[TASK INPUTS — start]
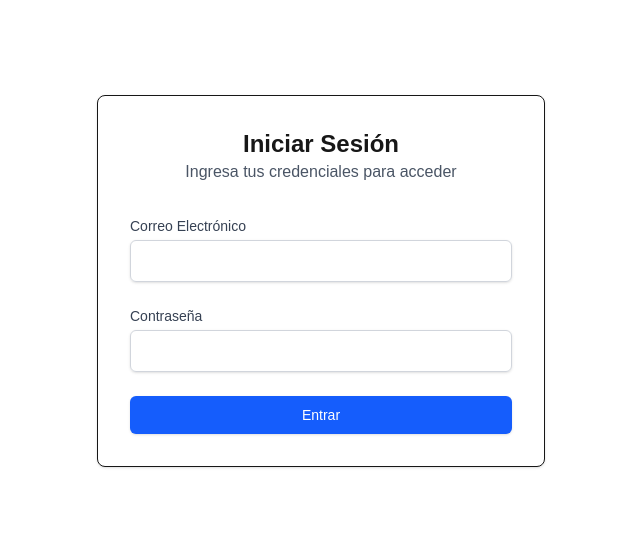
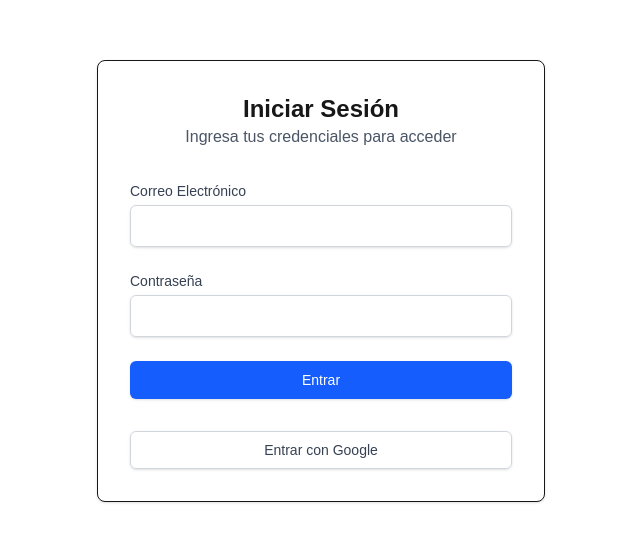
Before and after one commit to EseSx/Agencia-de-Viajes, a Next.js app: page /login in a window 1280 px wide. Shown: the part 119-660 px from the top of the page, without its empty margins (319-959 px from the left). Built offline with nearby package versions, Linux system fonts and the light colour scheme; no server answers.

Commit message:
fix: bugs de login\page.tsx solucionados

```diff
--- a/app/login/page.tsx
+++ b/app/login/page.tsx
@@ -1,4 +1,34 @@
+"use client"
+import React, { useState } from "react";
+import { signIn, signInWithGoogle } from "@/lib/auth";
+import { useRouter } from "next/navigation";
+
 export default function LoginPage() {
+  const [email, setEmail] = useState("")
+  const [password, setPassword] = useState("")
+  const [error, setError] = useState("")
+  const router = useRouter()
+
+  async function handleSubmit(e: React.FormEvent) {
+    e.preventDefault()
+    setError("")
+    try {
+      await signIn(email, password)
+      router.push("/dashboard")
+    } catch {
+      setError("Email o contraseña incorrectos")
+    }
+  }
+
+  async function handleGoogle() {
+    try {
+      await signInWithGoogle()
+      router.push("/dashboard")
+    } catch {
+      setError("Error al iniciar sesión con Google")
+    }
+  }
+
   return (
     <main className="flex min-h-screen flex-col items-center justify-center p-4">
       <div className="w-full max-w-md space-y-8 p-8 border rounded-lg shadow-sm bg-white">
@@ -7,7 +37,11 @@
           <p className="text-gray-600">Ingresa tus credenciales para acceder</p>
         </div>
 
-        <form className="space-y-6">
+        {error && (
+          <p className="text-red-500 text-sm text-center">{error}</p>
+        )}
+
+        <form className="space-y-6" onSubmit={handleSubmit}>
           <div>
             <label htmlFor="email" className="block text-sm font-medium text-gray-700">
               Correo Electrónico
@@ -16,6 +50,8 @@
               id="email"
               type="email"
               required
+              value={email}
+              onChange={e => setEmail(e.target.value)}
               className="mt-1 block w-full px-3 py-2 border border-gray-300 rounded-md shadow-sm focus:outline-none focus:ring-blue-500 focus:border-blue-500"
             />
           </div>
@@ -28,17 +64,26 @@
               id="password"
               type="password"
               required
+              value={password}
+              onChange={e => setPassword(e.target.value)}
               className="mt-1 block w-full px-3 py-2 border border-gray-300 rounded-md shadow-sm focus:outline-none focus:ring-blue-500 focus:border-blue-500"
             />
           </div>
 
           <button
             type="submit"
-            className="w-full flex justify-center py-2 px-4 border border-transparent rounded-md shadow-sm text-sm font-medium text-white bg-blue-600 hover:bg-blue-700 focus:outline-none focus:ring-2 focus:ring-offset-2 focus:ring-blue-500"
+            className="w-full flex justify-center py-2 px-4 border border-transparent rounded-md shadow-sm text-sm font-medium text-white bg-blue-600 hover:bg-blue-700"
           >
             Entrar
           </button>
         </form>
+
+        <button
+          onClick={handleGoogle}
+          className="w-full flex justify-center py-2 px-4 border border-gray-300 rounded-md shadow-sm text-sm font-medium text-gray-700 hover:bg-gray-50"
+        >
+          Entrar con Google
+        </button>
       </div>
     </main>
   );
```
[TASK INPUTS — finish]
_ASSIGNMENT_
Take every line above that includes the string "value" and return it.

_REPLY_
+              value={email}
+              onChange={e => setEmail(e.target.value)}
+              value={password}
+              onChange={e => setPassword(e.target.value)}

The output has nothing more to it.